As we are near the conclusion of James’ very practical epistle, James returns to the topic that he began in chapter 1 verse 2 – facing “trials of various kinds.” This final section also includes the topic of right speech, which he has been addressing throughout the letter. He addresses both topics first with a call to prayer.
To begin, James’ first exhortation for prayer is directed toward the individual, as seen in verse 13: Is any one of you in trouble? He should pray. Is anyone happy? Let him sing songs of praise. Here James contrasts two spectrums in a believer’s life. The first is trouble or suffering, something that both his original hearers as well as believers throughout all ages, know all too well. Every one of us experience trouble and suffering in our lives to some degree. James says is anyone suffering “He should pray.” While trials and adversity present a Christian with the conditions wherein he is most likely to pray fervently, James continues to contrast this, saying that we should also rejoice, singing songs of praise when we are happy. In other words, it’s not only in suffering, but in joy, that believers are presented with an appropriate occasion to turn to God.

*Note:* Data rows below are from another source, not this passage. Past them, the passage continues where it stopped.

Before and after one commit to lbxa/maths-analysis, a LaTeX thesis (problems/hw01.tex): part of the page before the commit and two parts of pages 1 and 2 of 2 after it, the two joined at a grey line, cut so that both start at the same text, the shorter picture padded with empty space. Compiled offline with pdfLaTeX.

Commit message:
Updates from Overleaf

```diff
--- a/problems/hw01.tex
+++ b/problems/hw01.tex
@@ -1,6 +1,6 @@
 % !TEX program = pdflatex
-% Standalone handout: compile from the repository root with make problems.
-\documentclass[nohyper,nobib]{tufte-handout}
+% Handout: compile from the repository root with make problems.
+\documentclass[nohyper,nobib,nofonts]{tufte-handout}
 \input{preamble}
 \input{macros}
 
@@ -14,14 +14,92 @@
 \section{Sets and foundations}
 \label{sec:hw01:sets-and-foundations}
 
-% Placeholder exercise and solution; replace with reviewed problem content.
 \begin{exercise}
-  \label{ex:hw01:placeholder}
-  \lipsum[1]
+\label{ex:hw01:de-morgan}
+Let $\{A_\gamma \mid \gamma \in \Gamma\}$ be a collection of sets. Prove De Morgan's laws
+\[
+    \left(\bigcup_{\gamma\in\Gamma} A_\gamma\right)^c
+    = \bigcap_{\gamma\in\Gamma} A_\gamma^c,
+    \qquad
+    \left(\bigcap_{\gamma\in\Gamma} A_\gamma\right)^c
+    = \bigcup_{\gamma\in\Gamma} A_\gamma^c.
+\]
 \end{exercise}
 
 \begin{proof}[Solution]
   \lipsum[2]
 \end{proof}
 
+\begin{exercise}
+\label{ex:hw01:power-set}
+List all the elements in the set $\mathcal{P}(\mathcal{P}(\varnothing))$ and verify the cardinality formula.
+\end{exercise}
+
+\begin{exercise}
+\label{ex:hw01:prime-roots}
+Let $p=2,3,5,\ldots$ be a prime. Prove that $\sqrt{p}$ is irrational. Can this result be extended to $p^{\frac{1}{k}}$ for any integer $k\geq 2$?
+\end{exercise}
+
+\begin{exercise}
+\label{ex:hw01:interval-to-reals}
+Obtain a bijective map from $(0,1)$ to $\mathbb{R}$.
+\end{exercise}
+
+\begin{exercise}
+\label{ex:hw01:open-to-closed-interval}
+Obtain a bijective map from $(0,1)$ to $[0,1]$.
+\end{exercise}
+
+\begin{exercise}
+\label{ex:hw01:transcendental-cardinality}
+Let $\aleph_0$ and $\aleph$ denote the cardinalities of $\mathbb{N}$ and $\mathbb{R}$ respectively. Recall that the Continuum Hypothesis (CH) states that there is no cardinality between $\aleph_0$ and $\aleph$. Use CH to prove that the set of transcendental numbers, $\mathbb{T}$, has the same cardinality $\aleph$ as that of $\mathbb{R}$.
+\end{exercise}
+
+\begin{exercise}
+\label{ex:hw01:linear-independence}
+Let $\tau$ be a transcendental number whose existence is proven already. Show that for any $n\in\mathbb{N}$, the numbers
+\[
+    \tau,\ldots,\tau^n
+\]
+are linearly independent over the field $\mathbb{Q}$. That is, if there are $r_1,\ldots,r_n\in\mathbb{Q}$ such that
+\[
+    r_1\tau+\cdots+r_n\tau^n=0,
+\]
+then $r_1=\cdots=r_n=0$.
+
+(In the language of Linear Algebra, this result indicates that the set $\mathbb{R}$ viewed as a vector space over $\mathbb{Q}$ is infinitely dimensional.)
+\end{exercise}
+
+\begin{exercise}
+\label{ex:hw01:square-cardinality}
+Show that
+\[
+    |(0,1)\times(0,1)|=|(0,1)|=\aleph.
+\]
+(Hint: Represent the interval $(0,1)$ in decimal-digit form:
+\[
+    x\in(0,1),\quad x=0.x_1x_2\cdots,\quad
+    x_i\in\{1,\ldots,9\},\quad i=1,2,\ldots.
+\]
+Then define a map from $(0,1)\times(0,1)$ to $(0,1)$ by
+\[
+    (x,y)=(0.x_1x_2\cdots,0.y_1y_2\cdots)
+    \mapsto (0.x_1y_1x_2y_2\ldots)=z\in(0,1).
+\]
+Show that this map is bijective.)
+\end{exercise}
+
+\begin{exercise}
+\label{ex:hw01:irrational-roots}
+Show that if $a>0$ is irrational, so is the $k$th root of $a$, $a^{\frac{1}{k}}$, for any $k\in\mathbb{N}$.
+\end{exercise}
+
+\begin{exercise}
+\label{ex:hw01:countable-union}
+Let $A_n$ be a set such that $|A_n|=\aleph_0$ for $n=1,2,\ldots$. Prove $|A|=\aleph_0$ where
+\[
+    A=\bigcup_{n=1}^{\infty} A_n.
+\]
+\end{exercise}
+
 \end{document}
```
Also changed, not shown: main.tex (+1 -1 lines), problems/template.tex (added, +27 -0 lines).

In verses 14 and 15 James moves to a second group, the church elders, again calling for prayer. Is anyone among you sick? Let him call for the elders of the church, and let them pray over him, anointing him with oil in the name of the Lord. And the prayer of faith will save the one who is sick, and the Lord will raise him up. And if he has committed sins, he will be forgiven. This is one of the most controversial texts in James’ epistle, often used by the “faith-healers” to support their teachings and aberrant practices. The word sick in the original can have various meanings. One way it is used (18 times in the New Testament) is to refer to physical illness; but it also is translated as weak (14 times) and can refer to spiritual weakness. However we understand the meaning of the word sick, James says we are to call the elders of church, not the local “faith-healer or anyone else for that matter,” to pray and to be anointed with oil! The verse concludes in verse 15 with the ultimate healing – salvation manifested in forgiveness of sin.
The third section on prayer in verse 16a is directed to the congregation: Therefore, confess your sins to one another and pray for one another, that you may be healed. At times it is very difficult to confess your sins to each other, but this practice can set you free as you confess your sins to one another before God, and to pray for each other. Prayer for one another in the local assembly is one of the most unselfish and beautiful aspects of the church. Knowing that your brothers and sisters are praying for you is a beautiful and humbling experience that ought to characterize our local church.
James concludes this section generally, with the prayer of a righteous person. This ought to encourage both elders and Christians in general, that intercessory prayer is necessary and effective. James does this by appealing to Elijah as an example. Overall, this section of James instructs us that the trials and joys that we face in this life should lead us to the throne of grace in prayer – individually, through the elders of the church, and together with our church.
Brethren, please pray that the Lord would be pleased to use this message so that we all would grow in our dependence on Christ through prayer.